An increasing number of international students are obtaining permanent residency in Canada, a report by Statistics Canada has shown.
According to the report, three in every 10 international students who arrived in Canada after 2000 have transitioned to becoming permanent Canadian immigrants within 10 years of receiving their study visa.
The report also shows that half of all master’s degree students, and six in every 10 doctoral degree students, became Canadian permanent residents within the same period.
International students in non-university post-secondary education account for a particularly interesting stat – the number of these students who obtained permanent residency in Canada more than doubled between 2010 and 2014, compared to their population between 2000 and 2004.

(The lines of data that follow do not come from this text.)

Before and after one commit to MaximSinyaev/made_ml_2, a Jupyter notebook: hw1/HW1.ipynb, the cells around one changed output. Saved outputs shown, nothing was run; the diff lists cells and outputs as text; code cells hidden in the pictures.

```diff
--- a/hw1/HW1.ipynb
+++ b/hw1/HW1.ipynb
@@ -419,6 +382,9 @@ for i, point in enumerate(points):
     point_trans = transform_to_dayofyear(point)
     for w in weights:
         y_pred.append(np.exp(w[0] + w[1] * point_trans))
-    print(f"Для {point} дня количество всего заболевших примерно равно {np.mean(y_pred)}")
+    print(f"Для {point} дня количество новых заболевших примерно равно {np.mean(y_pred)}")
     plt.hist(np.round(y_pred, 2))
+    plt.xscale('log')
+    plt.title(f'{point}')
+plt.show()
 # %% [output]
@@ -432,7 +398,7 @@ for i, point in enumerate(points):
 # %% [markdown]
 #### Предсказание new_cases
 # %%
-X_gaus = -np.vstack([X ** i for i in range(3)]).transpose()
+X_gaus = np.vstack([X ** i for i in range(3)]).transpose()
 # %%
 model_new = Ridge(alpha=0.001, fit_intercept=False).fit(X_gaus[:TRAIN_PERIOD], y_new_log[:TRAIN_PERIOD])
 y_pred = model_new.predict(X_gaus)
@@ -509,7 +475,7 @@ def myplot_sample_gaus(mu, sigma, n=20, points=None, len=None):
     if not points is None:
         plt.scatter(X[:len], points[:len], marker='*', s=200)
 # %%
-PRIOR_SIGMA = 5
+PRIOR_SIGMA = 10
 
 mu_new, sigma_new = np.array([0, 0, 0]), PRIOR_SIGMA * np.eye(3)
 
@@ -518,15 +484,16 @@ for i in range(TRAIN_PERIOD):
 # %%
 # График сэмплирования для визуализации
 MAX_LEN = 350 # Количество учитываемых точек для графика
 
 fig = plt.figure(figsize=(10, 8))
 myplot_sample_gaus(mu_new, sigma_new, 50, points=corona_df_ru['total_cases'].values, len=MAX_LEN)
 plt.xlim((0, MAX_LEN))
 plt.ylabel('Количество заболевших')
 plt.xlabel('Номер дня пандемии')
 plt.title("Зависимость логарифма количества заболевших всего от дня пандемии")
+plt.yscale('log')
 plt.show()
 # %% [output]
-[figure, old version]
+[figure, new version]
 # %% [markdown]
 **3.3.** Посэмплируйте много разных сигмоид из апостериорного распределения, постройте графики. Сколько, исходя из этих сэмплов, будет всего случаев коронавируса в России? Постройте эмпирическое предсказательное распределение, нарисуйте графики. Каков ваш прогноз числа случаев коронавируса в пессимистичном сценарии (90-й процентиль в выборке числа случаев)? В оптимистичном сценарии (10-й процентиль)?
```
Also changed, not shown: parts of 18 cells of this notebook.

According to Canada’s Immigration Department, Immigration, Refugees and Citizenship Canada (IRCC), the international student population in Canada increased from 122,700 to 642,500 between 2000 and 2019.
As Canada provided increasingly better benefits for international students, the number increased more and more, as is evident in the more than 400 per cent increase in the number of international students to arrive in Canada in the two decades since the turn of the millennium.
Canadian work experience and higher paying jobs act as the main drivers for international students making the transition to becoming Canadian immigrants, the study shows.
International students with Canadian work experience during their period of study in the country – or after graduation – were more likely to receive Canadian PR, with 60 per cent successful transitions.
Moreover, international students with higher paying jobs also had greater chances of becoming permanent Canadian residents; 87 per cent of all international students who arrived in Canada between 2005 and 2009, and had an annual salary of at least $50,000, successfully obtained permanent residency in Canada.
In comparison, only 46 per cent of the international students who got their study permits during the same period and had an annual income below $20,000 received Canadian PR.
The Canadian government has historically appreciated the international student population, and values them as an important part of the Canadian workforce, given their relatively young age, Canadian credentials, and proficiency in English or French – one of Canada’s two official languages.
The Canadian government also encourages international students to apply for a Post Graduation Work Permit (PGWP), which allows graduates from a designated learning institution (DLI) to work for Canadian employers and gain work experience in the country.
This work experience often proves to be invaluable to international students, given that they can use this experience to apply for permanent resident status in Canada through the Canadian Experience Class (CEC).